Freshwater fish can he divided into two groups for angling purposes: the game fish such as salmon and trout, which are usually fished for using artificial flies or lures, and the coarse fish which are normally caught on edible baits. The term coarse has never been satisfactorily explained, since these species are neither ‘coarse’ (apart from their eating qualities, and even then it does not apply to all of them), nor are they found in poor, unattractive ‘coarse’ waters. Most of the popular coarse fish are members of the large carp family, known as the cyprinids, and range from the true carp, which can grow very large indeed, to small fish such as the gudgeon and bleak. Other coarse species valued by the angler are the predatory fish such as the pike, perch and zander.
Most waters other than those polluted by industrial effluent are able to hold a head of fish, fast mountain streams and chalkstreams being the haunt of the game fish while the slower lowland rivers are occupied mainly by the coarse species. Inevitably there are many waters where both kinds of fish can be found – chub and trout, for example, often compete for food in the same river.
Naturally the newcomer to angling will ask ‘Where can I go to fish?’ The answer to this depends very much on where he lives. Many countrymen know their local rivers and lakes, and the fish they contain. but the town-dweller may find the search for fishable water more difficult. In such cases he is advised to seek out his local angling club -there certainly will be one – where he will find advice both on the local fishing regulations and on how to get to the best fishable water.
The angler has to take account of the law. All water which is not tidal is owned by someone, and there are water authorities which control it. These bodies are empowered to issue rod licences, and it is essential to obtain one of these before fishing. Some waters are ‘free’ in that permission is not needed to fish them, but never assume that this is the case. A water authority rod licence does not give the holder permission to fish, and a separate permit is usually required. The local tackle dealers may sell water authority licences for the area, and sometimes for adjoining areas: they will also advise on where to get permits for local waters.
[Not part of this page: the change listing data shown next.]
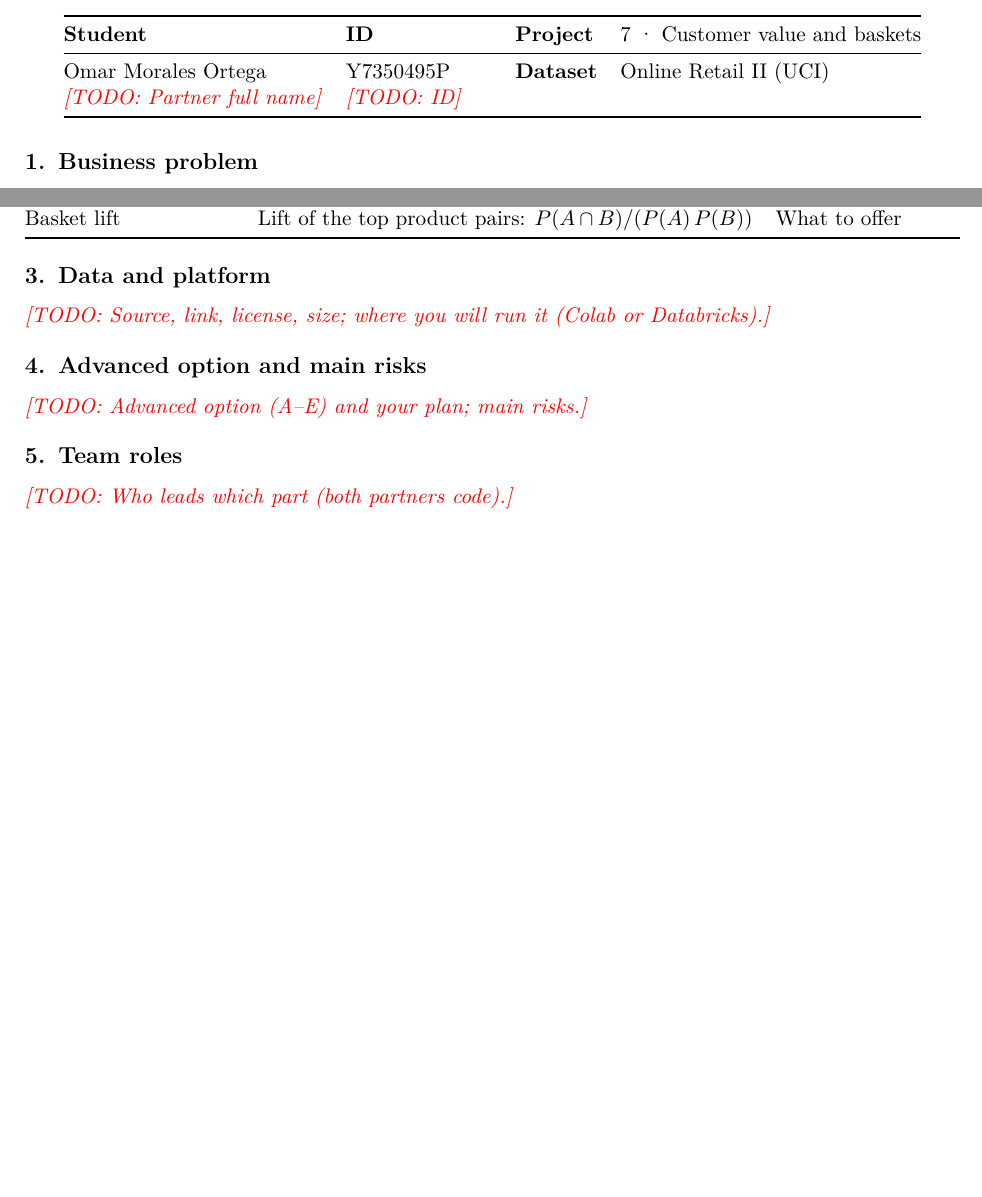
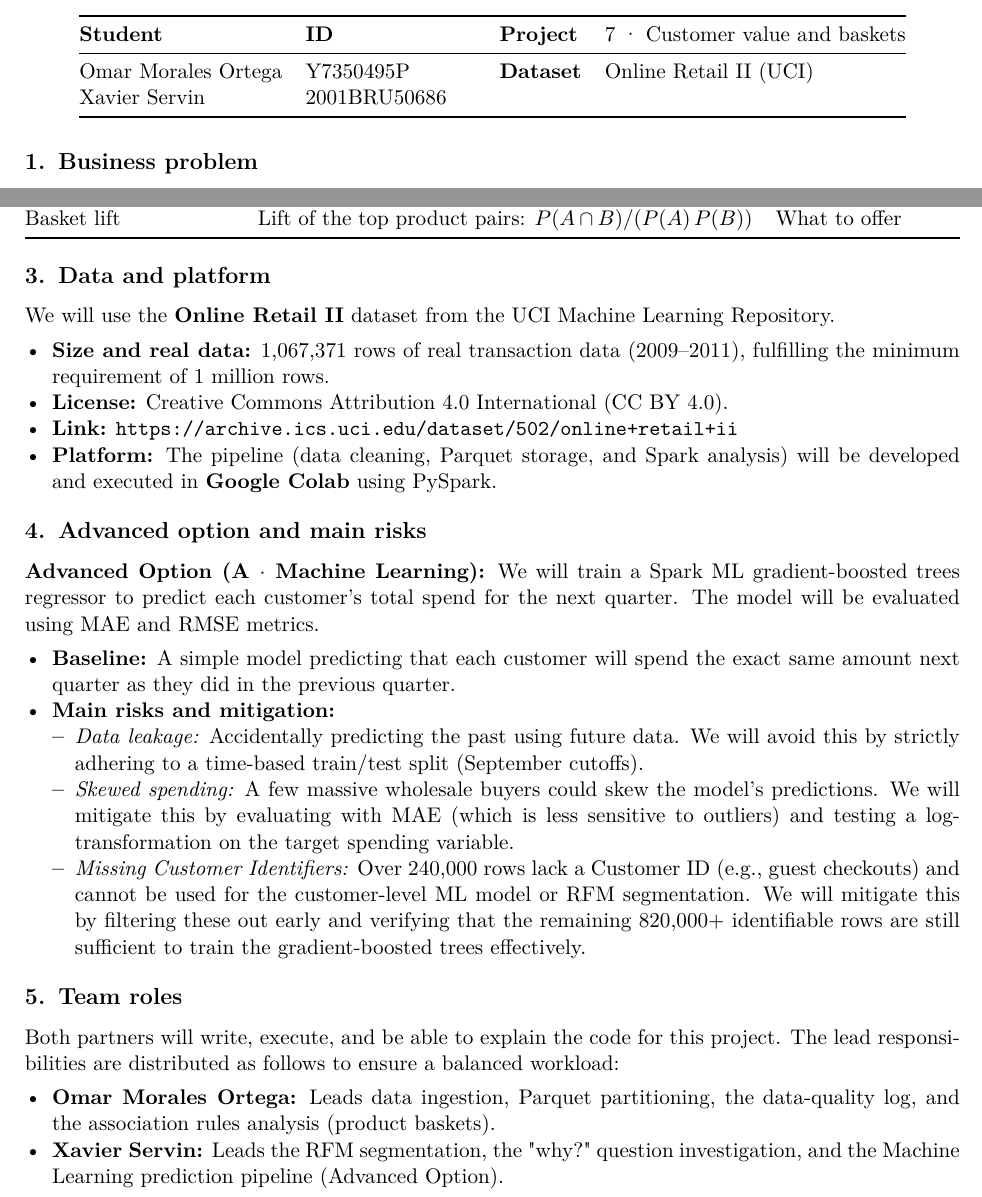
Before and after one commit to OmarMorales71/bda-retail-analytics, a LaTeX document (proposal/main.tex): two parts of pages 1 and 2 of 2, joined at a grey line, cut so that both start at the same text, the shorter picture padded with empty space. Compiled offline with pdfLaTeX.

Commit message:
update of the latex + folder with data added + project guide added

```diff
--- a/proposal/main.tex
+++ b/proposal/main.tex
@@ -65,7 +65,7 @@
     \textbf{Student} & \textbf{ID} & \textbf{Project} & 7 · Customer value and baskets \\
     \midrule
     Omar Morales Ortega & Y7350495P & \textbf{Dataset} & Online Retail II (UCI) \\
-    \placeholder{Partner full name} & \placeholder{ID} \\
+    Xavier Servin & 2001BRU50686 \\
     \bottomrule
   \end{tabular}
 \end{center}
@@ -150,7 +150,13 @@ only rows with a Customer ID.
 %    datos reales, uso legal).
 %  - Dónde se ejecutará: Google Colab o Databricks Free Edition (con PySpark).
 % =====================================================================
-\placeholder{Source, link, license, size; where you will run it (Colab or Databricks).}
+We will use the \textbf{Online Retail II} dataset from the UCI Machine Learning Repository.
+\begin{itemize}
+  \item \textbf{Size and real data:} 1,067,371 rows of real transaction data (2009--2011), fulfilling the minimum requirement of 1 million rows.
+  \item \textbf{License:} Creative Commons Attribution 4.0 International (CC BY 4.0).
+  \item \textbf{Link:} \url{https://archive.ics.uci.edu/dataset/502/online+retail+ii}
+  \item \textbf{Platform:} The pipeline (data cleaning, Parquet storage, and Spark analysis) will be developed and executed in \textbf{Google Colab} using PySpark.
+\end{itemize}
 
 % =====================================================================
 \section{Advanced option and main risks}
@@ -160,7 +166,17 @@ only rows with a Customer ID.
 %    plan para llevarla a cabo, incluyendo cómo se comparará con un baseline.
 %  - Los riesgos principales del proyecto y cómo se mitigarán.
 % =====================================================================
-\placeholder{Advanced option (A--E) and your plan; main risks.}
+\textbf{Advanced Option (A $\cdot$ Machine Learning):} We will train a Spark ML gradient-boosted trees regressor to predict each customer's total spend for the next quarter. The model will be evaluated using MAE and RMSE metrics.
+\begin{itemize}
+  \item \textbf{Baseline:} A simple model predicting that each customer will spend the exact same amount next quarter as they did in the previous quarter.
+  \item \textbf{Main risks and mitigation:}
+  \begin{itemize}
+    \item \emph{Data leakage:} Accidentally predicting the past using future data. We will avoid this by strictly adhering to a time-based train/test split (September cutoffs).
+    \item \emph{Skewed spending:} A few massive wholesale buyers could skew the model's predictions. We will mitigate this by evaluating with MAE (which is less sensitive to outliers) and testing a log-transformation on the target spending variable.
+    \item \emph{Missing Customer Identifiers:} Over 240,000 rows lack a Customer ID (e.g., guest checkouts) and cannot be used for the customer-level ML model or RFM segmentation. We will mitigate this by filtering these out early and verifying that the remaining 820,000+ identifiable rows are still sufficient to train the gradient-boosted trees effectively.
+  \end{itemize}
+\end{itemize}
+
 
 % =====================================================================
 \section{Team roles}
@@ -169,6 +185,9 @@ only rows with a Customer ID.
 %  - Quién lidera cada parte del proyecto.
 %  - Dejar claro que ambos miembros programan.
 % =====================================================================
-\placeholder{Who leads which part (both partners code).}
-
+Both partners will write, execute, and be able to explain the code for this project. The lead responsibilities are distributed as follows to ensure a balanced workload:
+\begin{itemize}
+  \item \textbf{Omar Morales Ortega:} Leads data ingestion, Parquet partitioning, the data-quality log, and the association rules analysis (product baskets).
+  \item \textbf{Xavier Servin:} Leads the RFM segmentation, the "why?" question investigation, and the Machine Learning prediction pipeline (Advanced Option).
+\end{itemize}
 \end{document}
```
Also changed, not shown: Big_Data_Analytics_Project_guide_v1.pdf (added), 2 other files.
The general close season for coarse fishing in Britain is March 15 to June 15 inclusive, but in some areas the season opens on June 1. In other areas there is no close season; fishing is allowed all the year round.
Today’s fishing tackle is universal, and the holidaying angler can pack his gear when going abroad, but he should check on licences and permission, asking at travel agencies for brochures carrying this information. Some memorable angling holidays can be enjoyed abroad, fishing both for familiar species and exciting new species.
There is an unwritten code of conduct for anglers. Apart from respecting the general provisions of the Country Code, all anglers should take particular care to carry away their rubbish with them, and not leave it on the banks. Cattle have been choked to death as a result of eating plastic bags, and have badly cut their mouths on the rusty jagged edges of discarded cans. Some associations prohibit glass bottles on fisheries. broken glass being a clear danger to all. Nylon line should always be taken home and burnt, for many birds have died after trapping their legs on a loop of nylon or swallowing a short section.
Lead shot is now banned on some fisheries, because it has been held responsible for the death of swans which have swallowed it. If you use lead, always remember that it is a poison, and treat it accordingly. Take care never to spill it, and keep it in the non-spillable containers which are sold for the purpose. Better still, use the non-toxic lead substitutes which are now available from good tackle dealers.